• ASSIGNMENT:
Where does the word "chain" occur in the entries below? Copy every line that has it.

• Change listing data:
####################

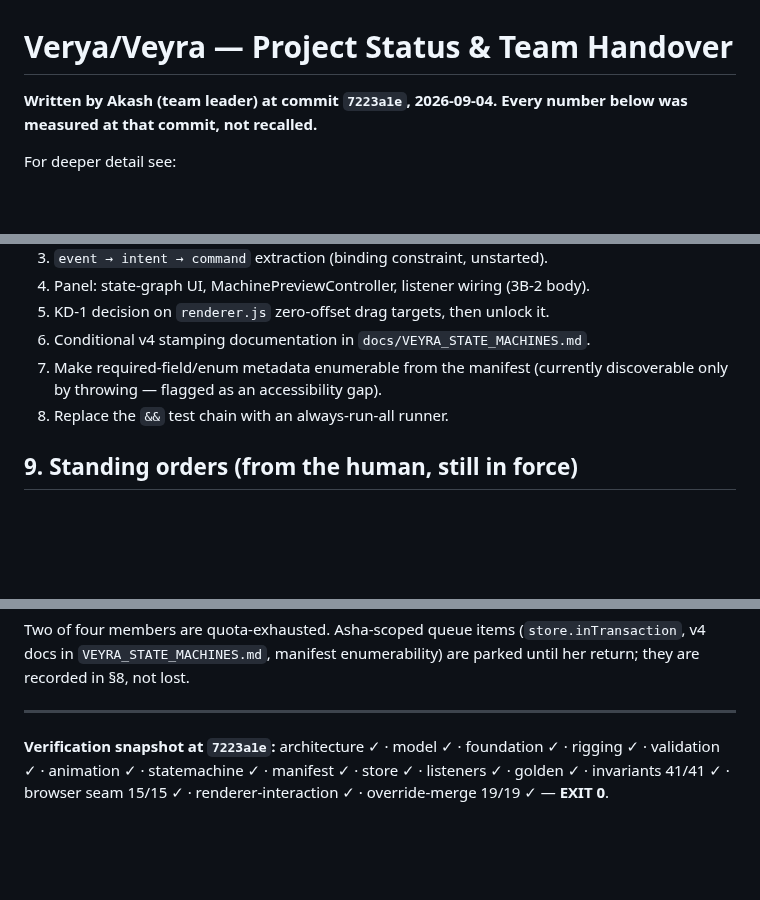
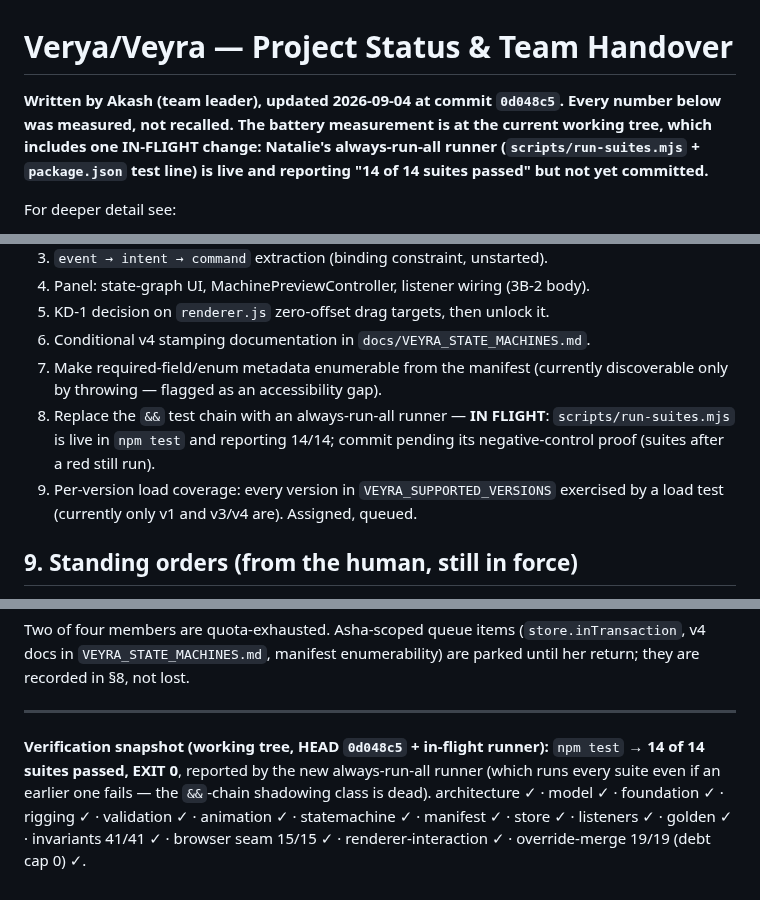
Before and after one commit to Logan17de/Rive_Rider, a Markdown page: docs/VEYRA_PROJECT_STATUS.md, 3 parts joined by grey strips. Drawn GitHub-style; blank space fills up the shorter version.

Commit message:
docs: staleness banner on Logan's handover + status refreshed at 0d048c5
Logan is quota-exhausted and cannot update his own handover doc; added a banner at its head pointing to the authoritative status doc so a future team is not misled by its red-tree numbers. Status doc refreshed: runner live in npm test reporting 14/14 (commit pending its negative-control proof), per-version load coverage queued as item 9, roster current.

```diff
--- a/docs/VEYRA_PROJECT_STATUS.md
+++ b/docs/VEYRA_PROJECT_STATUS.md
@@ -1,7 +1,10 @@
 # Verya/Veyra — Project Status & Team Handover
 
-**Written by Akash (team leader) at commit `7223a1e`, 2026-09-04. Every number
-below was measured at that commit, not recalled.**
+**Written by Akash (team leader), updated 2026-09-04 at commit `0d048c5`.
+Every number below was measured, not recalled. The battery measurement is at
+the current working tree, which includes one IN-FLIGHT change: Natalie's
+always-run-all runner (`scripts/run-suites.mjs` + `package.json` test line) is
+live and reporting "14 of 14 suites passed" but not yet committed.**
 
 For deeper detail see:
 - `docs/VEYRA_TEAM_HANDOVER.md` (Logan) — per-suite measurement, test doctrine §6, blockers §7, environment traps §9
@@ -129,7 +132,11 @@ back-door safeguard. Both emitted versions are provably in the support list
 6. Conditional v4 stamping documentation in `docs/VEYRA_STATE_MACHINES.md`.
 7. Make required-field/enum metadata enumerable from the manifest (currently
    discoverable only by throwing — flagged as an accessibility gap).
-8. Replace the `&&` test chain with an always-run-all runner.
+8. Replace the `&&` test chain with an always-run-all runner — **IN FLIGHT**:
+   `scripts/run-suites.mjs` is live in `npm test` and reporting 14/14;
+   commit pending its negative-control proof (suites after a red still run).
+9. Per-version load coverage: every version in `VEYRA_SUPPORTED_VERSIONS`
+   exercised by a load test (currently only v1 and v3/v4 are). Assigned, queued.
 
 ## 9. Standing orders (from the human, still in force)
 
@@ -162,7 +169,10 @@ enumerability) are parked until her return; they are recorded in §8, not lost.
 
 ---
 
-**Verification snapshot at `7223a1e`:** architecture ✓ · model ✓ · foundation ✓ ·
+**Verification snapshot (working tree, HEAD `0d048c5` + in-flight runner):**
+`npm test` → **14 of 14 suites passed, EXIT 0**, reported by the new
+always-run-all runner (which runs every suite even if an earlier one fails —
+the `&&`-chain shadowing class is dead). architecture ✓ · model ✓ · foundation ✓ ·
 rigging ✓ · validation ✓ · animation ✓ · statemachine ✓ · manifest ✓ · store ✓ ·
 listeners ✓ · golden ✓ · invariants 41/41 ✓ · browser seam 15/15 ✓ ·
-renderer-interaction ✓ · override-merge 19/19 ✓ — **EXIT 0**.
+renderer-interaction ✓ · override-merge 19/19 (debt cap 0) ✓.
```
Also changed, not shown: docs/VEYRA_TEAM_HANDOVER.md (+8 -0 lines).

####################

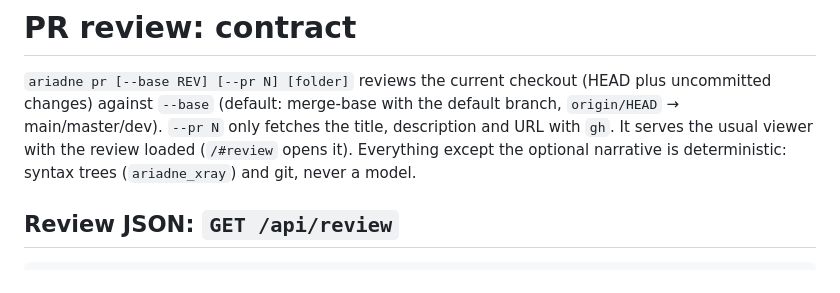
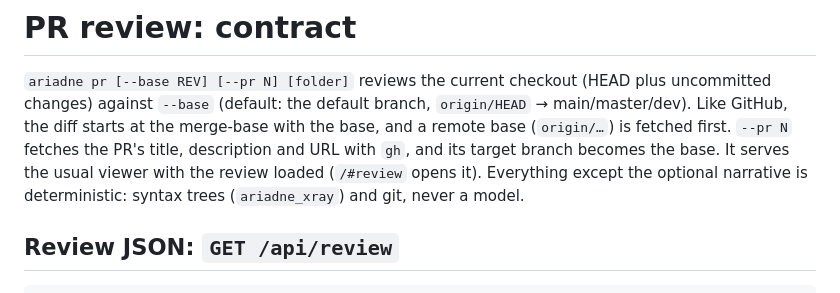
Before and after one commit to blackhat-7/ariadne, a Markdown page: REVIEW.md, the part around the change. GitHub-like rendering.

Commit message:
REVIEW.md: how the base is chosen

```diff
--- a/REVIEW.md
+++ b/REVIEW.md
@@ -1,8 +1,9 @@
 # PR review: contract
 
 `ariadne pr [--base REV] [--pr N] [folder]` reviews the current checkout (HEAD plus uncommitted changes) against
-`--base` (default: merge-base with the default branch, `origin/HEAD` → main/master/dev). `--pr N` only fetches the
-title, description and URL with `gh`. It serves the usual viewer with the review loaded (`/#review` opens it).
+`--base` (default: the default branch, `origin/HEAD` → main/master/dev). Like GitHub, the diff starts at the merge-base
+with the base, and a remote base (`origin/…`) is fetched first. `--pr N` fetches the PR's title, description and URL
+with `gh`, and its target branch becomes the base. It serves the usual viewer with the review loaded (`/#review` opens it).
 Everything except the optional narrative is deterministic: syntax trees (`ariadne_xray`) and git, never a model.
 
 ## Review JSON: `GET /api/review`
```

####################

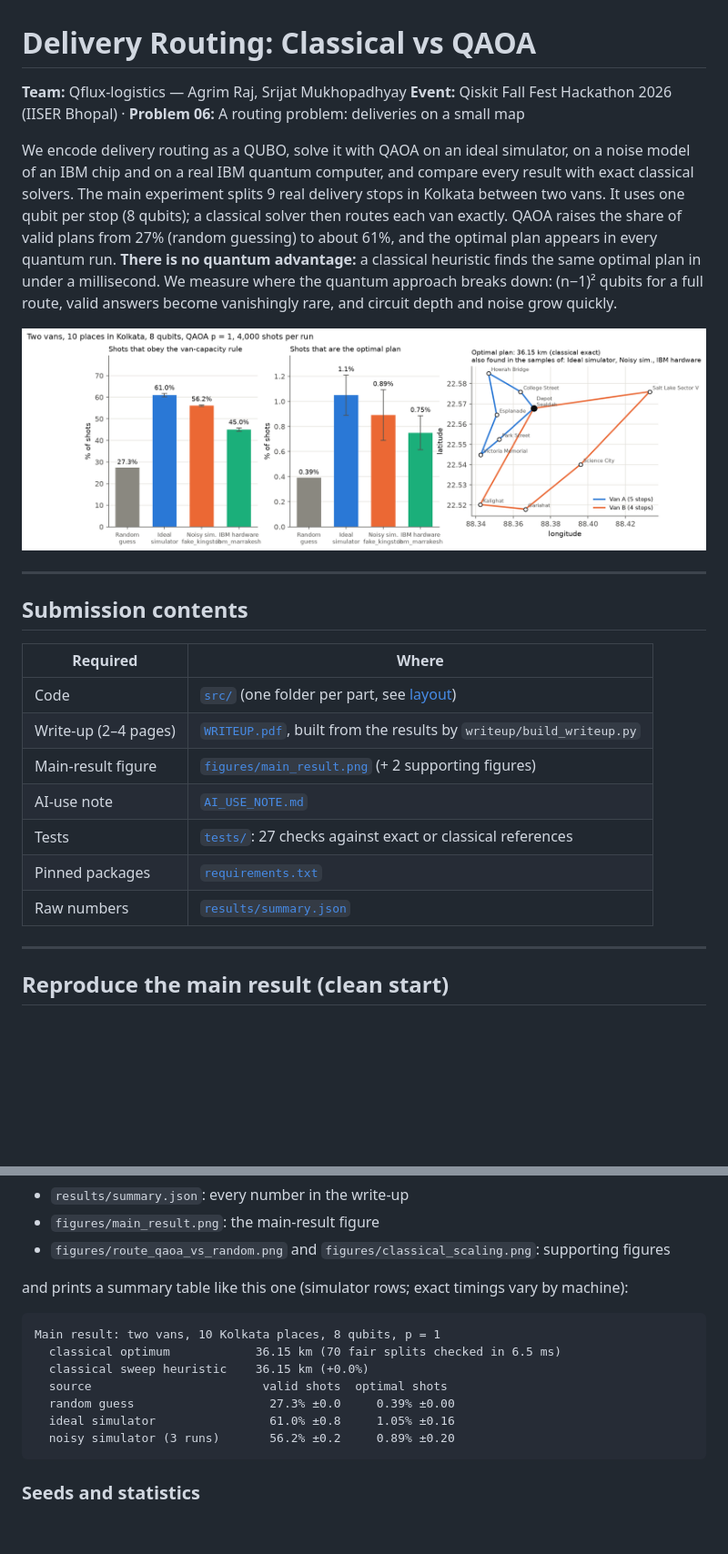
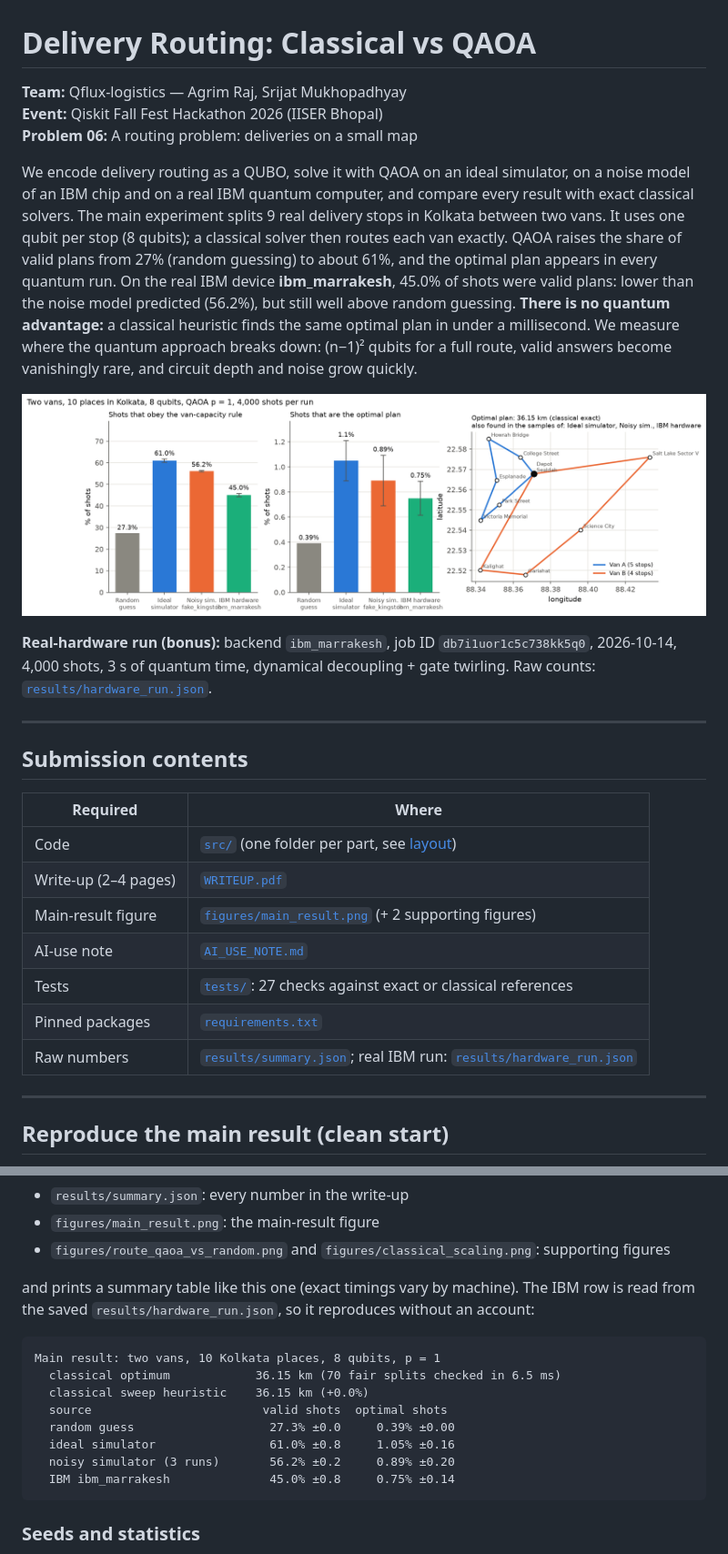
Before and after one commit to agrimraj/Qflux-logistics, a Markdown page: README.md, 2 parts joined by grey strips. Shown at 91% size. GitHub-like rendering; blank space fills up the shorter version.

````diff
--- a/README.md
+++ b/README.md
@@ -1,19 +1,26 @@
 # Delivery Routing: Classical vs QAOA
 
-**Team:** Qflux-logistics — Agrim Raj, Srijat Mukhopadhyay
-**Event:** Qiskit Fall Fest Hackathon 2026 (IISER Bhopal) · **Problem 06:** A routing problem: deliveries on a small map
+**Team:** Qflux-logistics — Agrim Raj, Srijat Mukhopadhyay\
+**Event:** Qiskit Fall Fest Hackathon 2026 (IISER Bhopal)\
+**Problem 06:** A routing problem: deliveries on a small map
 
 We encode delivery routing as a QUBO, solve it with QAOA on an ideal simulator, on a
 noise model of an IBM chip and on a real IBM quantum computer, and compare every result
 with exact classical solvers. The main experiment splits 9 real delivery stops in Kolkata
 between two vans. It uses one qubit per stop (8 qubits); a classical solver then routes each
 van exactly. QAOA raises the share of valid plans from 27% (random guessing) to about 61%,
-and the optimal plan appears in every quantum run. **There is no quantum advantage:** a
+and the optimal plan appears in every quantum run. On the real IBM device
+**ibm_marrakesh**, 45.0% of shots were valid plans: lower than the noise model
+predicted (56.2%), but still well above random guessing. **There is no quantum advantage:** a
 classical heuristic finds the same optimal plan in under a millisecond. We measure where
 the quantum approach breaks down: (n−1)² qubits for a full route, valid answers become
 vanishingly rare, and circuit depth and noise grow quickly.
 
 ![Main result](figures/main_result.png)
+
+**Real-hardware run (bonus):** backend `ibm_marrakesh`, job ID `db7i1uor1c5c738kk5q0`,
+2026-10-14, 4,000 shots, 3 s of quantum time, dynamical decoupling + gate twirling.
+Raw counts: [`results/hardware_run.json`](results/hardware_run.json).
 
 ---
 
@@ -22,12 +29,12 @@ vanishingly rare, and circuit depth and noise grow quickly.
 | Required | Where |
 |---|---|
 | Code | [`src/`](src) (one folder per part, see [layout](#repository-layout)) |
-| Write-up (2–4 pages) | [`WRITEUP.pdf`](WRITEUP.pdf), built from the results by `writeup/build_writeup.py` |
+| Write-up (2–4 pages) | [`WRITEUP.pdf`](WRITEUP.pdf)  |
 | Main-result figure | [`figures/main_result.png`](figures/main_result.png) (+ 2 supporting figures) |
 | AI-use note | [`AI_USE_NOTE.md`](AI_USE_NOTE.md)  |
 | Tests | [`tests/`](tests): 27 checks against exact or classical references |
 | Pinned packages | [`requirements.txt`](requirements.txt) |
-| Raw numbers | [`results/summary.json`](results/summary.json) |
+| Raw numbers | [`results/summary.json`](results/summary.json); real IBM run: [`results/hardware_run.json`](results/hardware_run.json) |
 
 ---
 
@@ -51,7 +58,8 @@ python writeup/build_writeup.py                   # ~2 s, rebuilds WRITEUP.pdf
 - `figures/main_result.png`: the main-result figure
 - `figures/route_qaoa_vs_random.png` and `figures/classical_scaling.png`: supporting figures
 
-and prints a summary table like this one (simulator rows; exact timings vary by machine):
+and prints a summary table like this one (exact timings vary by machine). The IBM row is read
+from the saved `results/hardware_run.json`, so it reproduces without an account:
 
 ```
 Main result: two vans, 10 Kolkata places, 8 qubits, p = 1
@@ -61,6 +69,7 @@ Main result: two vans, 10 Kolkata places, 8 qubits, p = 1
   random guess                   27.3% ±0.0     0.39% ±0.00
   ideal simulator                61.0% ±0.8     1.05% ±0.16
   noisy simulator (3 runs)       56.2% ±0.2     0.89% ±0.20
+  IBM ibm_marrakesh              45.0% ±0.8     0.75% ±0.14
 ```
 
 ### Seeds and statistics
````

####################

• ANSWER BOX:
-8. Replace the `&&` test chain with an always-run-all runner.
+8. Replace the `&&` test chain with an always-run-all runner — **IN FLIGHT**:
+the `&&`-chain shadowing class is dead). architecture ✓ · model ✓ · foundation ✓ ·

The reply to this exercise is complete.